When I was a scholar at the Cato Institute, interns frequently asked me for reading recommendations. My advice was typically to read books outside of the libertarian canon. This was for a couple of reasons.
First, because understanding the ideas of those who disagree with us helps us be better advocates for our own ideas. But, second, because thinkers who aren't necessarily aligned with our politics perfectly, or who reject them entirely, nonetheless have valuable insights to offer. Intellectual provincialism leads nowhere.
It's with that lesson in mind that I brought intellectual historian Jason Kuznicki (@JasonKuznicki) on today to talk about the French philosopher and historian Michel Foucault. Foucault is often either looked at skeptically by non-leftists, or just ignored entirely. But his studies of knowledge and power, and the relationship between the two, offer powerful tools for critiquing the state, as well as other forms of coercion.
With Jason's help, we explore Foucault's core ideas and some of his most famous works.

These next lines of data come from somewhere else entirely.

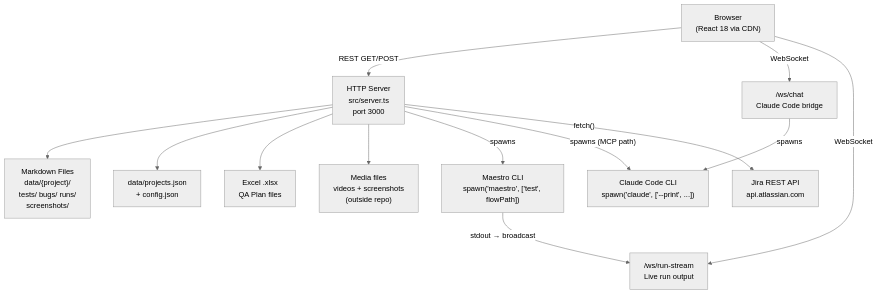
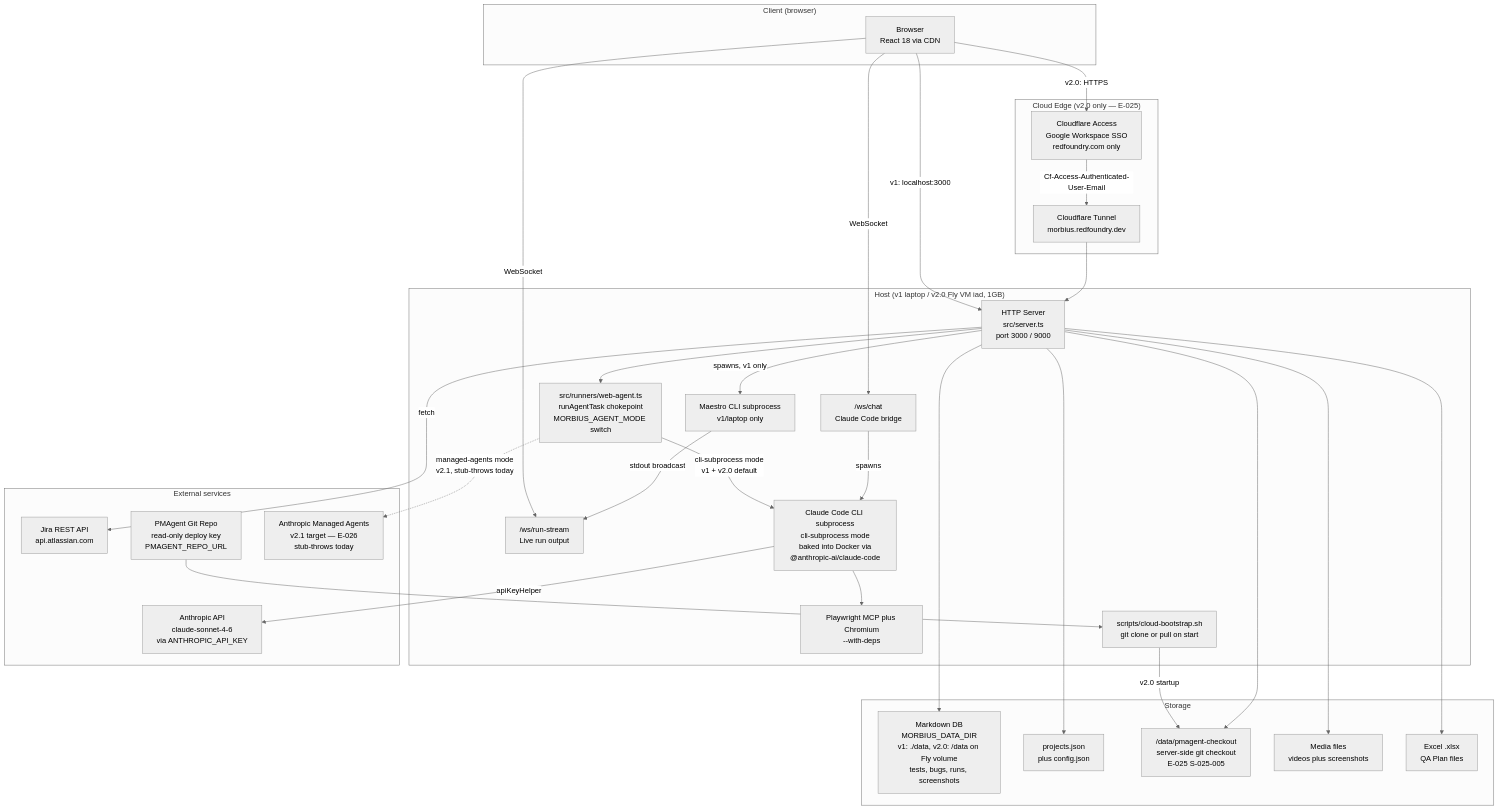
Before and after one commit to sdas788/Morbuis: the first of 2 diagrams in requirements/arch.md, drawn with Mermaid (neutral theme). The commit also changed other lines of this file and 540 other files, not shown here.

````diff
--- a/requirements/arch.md
+++ b/requirements/arch.md
@@ -28,27 +28,66 @@
 ```mermaid
 graph TD
-  Browser["Browser\n(React 18 via CDN)"]
-  HTTPServer["HTTP Server\nsrc/server.ts\nport 3000"]
-  WSChat["/ws/chat\nClaude Code bridge"]
-  WSRun["/ws/run-stream\nLive run output"]
-  MarkdownDB["Markdown Files\ndata/{project}/\ntests/ bugs/ runs/\nscreenshots/"]
-  ProjectRegistry["data/projects.json\n+ config.json"]
-  MaestroProc["Maestro CLI\nspawn('maestro', ['test', flowPath])"]
-  ClaudeProc["Claude Code CLI\nspawn('claude', ['--print', ...])"]
-  JiraAPI["Jira REST API\napi.atlassian.com"]
-  ExcelFiles["Excel .xlsx\nQA Plan files"]
-  MediaFiles["Media files\nvideos + screenshots\n(outside repo)"]
+  subgraph CLIENT["Client (browser)"]
+    Browser["Browser\nReact 18 via CDN"]
+  end
 
-  Browser -- "REST GET/POST" --> HTTPServer
+  subgraph EDGE_v2["Cloud Edge (v2.0 only — E-025)"]
+    CFAccess["Cloudflare Access\nGoogle Workspace SSO\nredfoundry.com only"]
+    CFTunnel["Cloudflare Tunnel\nmorbius.redfoundry.dev"]
+  end
+
+  subgraph HOST["Host (v1 laptop / v2.0 Fly VM iad, 1GB)"]
+    HTTPServer["HTTP Server\nsrc/server.ts\nport 3000 / 9000"]
+    WSChat["/ws/chat\nClaude Code bridge"]
+    WSRun["/ws/run-stream\nLive run output"]
+    WebRunner["src/runners/web-agent.ts\nrunAgentTask chokepoint\nMORBIUS_AGENT_MODE switch"]
+    MaestroProc["Maestro CLI subprocess\nv1/laptop only"]
+    ClaudeProc["Claude Code CLI subprocess\ncli-subprocess mode\nbaked into Docker via\n@anthropic-ai/claude-code"]
+    PWMcp["Playwright MCP plus Chromium\n--with-deps"]
+    Bootstrap["scripts/cloud-bootstrap.sh\ngit clone or pull on start"]
+  end
+
+  subgraph STORAGE["Storage"]
+    MarkdownDB["Markdown DB\nMORBIUS_DATA_DIR\nv1: ./data, v2.0: /data on Fly volume\ntests, bugs, runs, screenshots"]
+    ProjectRegistry["projects.json\nplus config.json"]
+    PMACheckout["/data/pmagent-checkout\nserver-side git checkout\nE-025 S-025-005"]
+    MediaFiles["Media files\nvideos plus screenshots"]
+    ExcelFiles["Excel .xlsx\nQA Plan files"]
+  end
+
+  subgraph EXT["External services"]
+    Anthropic["Anthropic API\nclaude-sonnet-4-6\nvia ANTHROPIC_API_KEY"]
+    JiraAPI["Jira REST API\napi.atlassian.com"]
+    PMAgentRepo["PMAgent Git Repo\nread-only deploy key\nPMAGENT_REPO_URL"]
+    ManagedAgents["Anthropic Managed Agents\nv2.1 target — E-026\nstub-throws today"]
+  end
+
+  Browser -- "v1: localhost:3000" --> HTTPServer
+  Browser -- "v2.0: HTTPS" --> CFAccess
+  CFAccess -- "Cf-Access-Authenticated-User-Email" --> CFTunnel
+  CFTunnel --> HTTPServer
+
   Browser -- "WebSocket" --> WSChat
   Browser -- "WebSocket" --> WSRun
+
   HTTPServer --> MarkdownDB
   HTTPServer --> ProjectRegistry
   HTTPServer --> ExcelFiles
   HTTPServer --> MediaFiles
+  HTTPServer --> WebRunner
+
+  WebRunner -- "cli-subprocess mode\nv1 + v2.0 default" --> ClaudeProc
+  WebRunner -. "managed-agents mode\nv2.1, stub-throws today" .-> ManagedAgents
+  ClaudeProc --> PWMcp
+  ClaudeProc -- "apiKeyHelper" --> Anthropic
+
   WSChat -- "spawns" --> ClaudeProc
-  HTTPServer -- "spawns" --> MaestroProc
-  HTTPServer -- "spawns (MCP path)" --> ClaudeProc
-  MaestroProc -- "stdout → broadcast" --> WSRun
-  HTTPServer -- "fetch()" --> JiraAPI
+  HTTPServer -- "spawns, v1 only" --> MaestroProc
+  MaestroProc -- "stdout broadcast" --> WSRun
+
+  Bootstrap -- "v2.0 startup" --> PMACheckout
+  PMAgentRepo --> Bootstrap
+  HTTPServer --> PMACheckout
+
+  HTTPServer -- "fetch" --> JiraAPI
 ```
````
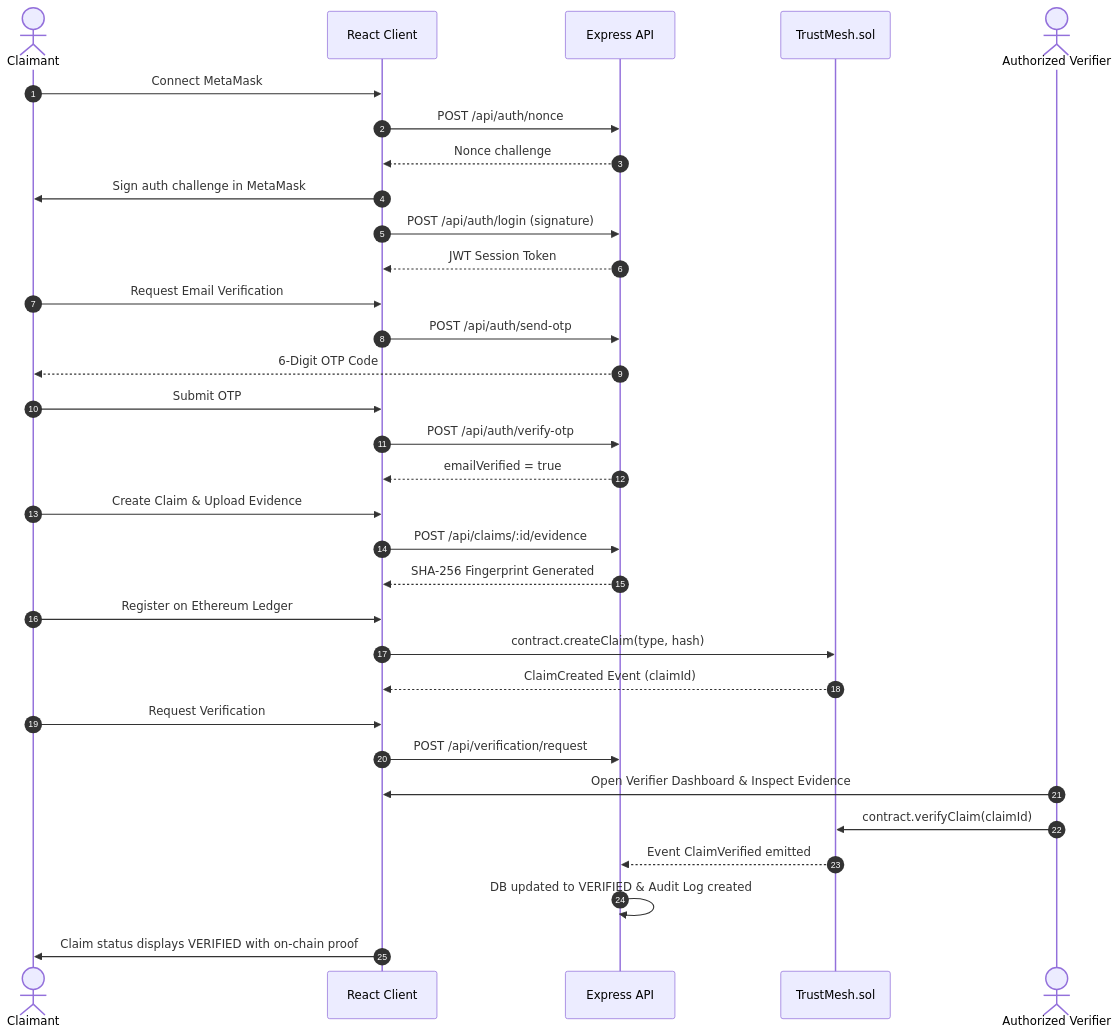
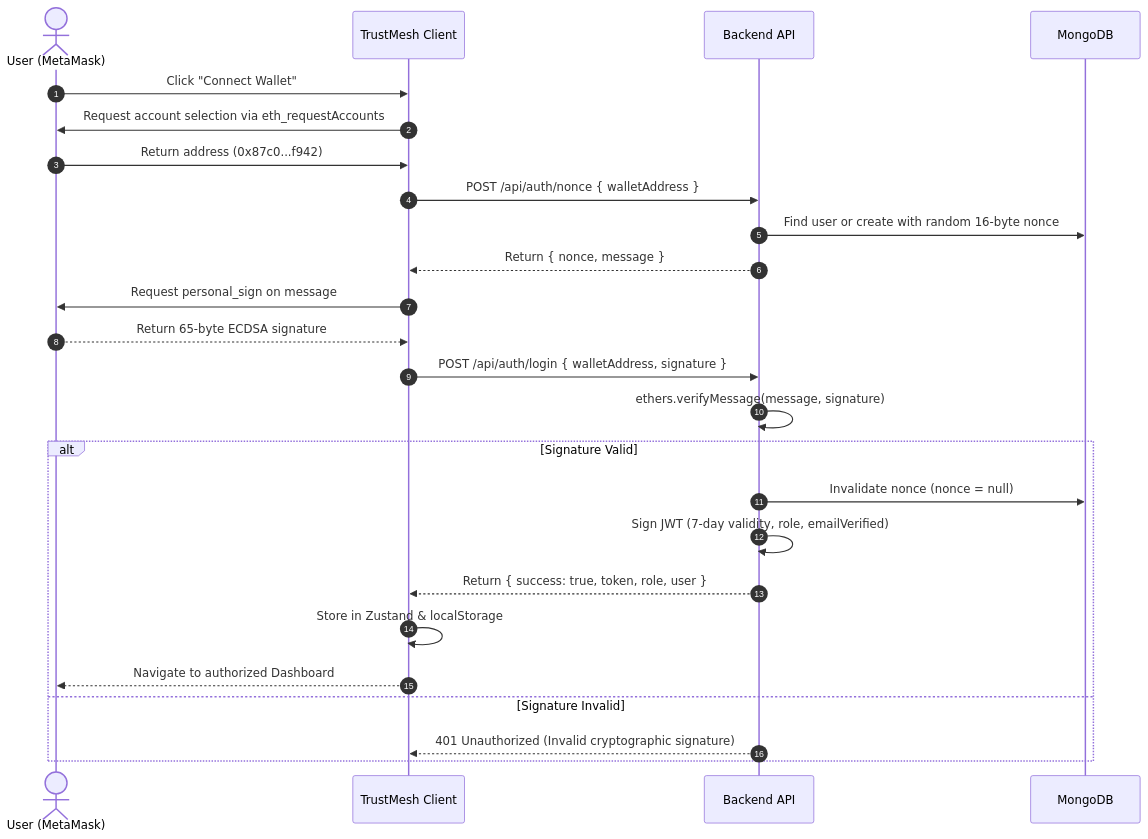
The second of 7 diagrams in README.md (Git-Octopus/TRUSTMESH), drawn with Mermaid before and after one commit. The commit also changed other lines of this file and 13 other files, not shown here.

Commit message:
feat: implement wallet authentication, profile management, and frontend API integration

````diff
--- a/README.md
+++ b/README.md
@@ -60,35 +95,28 @@
 ```mermaid
 sequenceDiagram
     autonumber
-    actor User as Claimant
-    participant UI as React Client
-    participant API as Express API
-    participant BC as TrustMesh.sol
-    actor Verifier as Authorized Verifier
+    actor User as User (MetaMask)
+    participant Client as TrustMesh Client
+    participant API as Backend API
+    participant DB as MongoDB
 
-    User->>UI: Connect MetaMask
-    UI->>API: POST /api/auth/nonce
-    API-->>UI: Nonce challenge
-    UI->>User: Sign auth challenge in MetaMask
-    UI->>API: POST /api/auth/login (signature)
-    API-->>UI: JWT Session Token
-    User->>UI: Request Email Verification
-    UI->>API: POST /api/auth/send-otp
-    API-->>User: 6-Digit OTP Code
-    User->>UI: Submit OTP
-    UI->>API: POST /api/auth/verify-otp
-    API-->>UI: emailVerified = true
-    User->>UI: Create Claim & Upload Evidence
-    UI->>API: POST /api/claims/:id/evidence
-    API-->>UI: SHA-256 Fingerprint Generated
-    User->>UI: Register on Ethereum Ledger
-    UI->>BC: contract.createClaim(type, hash)
-    BC-->>UI: ClaimCreated Event (claimId)
-    User->>UI: Request Verification
-    UI->>API: POST /api/verification/request
-    Verifier->>UI: Open Verifier Dashboard & Inspect Evidence
-    Verifier->>BC: contract.verifyClaim(claimId)
-    BC-->>API: Event ClaimVerified emitted
-    API->>API: DB updated to VERIFIED & Audit Log created
-    UI->>User: Claim status displays VERIFIED with on-chain proof
+    User->>Client: Click "Connect Wallet"
+    Client->>User: Request account selection via eth_requestAccounts
+    User->>Client: Return address (0x87c0...f942)
+    Client->>API: POST /api/auth/nonce { walletAddress }
+    API->>DB: Find user or create with random 16-byte nonce
+    API-->>Client: Return { nonce, message }
+    Client->>User: Request personal_sign on message
+    User-->>Client: Return 65-byte ECDSA signature
+    Client->>API: POST /api/auth/login { walletAddress, signature }
+    API->>API: ethers.verifyMessage(message, signature)
+    alt Signature Valid
+        API->>DB: Invalidate nonce (nonce = null)
+        API->>API: Sign JWT (7-day validity, role, emailVerified)
+        API-->>Client: Return { success: true, token, role, user }
+        Client->>Client: Store in Zustand & localStorage
+        Client-->>User: Navigate to authorized Dashboard
+    else Signature Invalid
+        API-->>Client: 401 Unauthorized (Invalid cryptographic signature)
+    end
 ```
````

And we place them in the context of the broader struggle for liberty.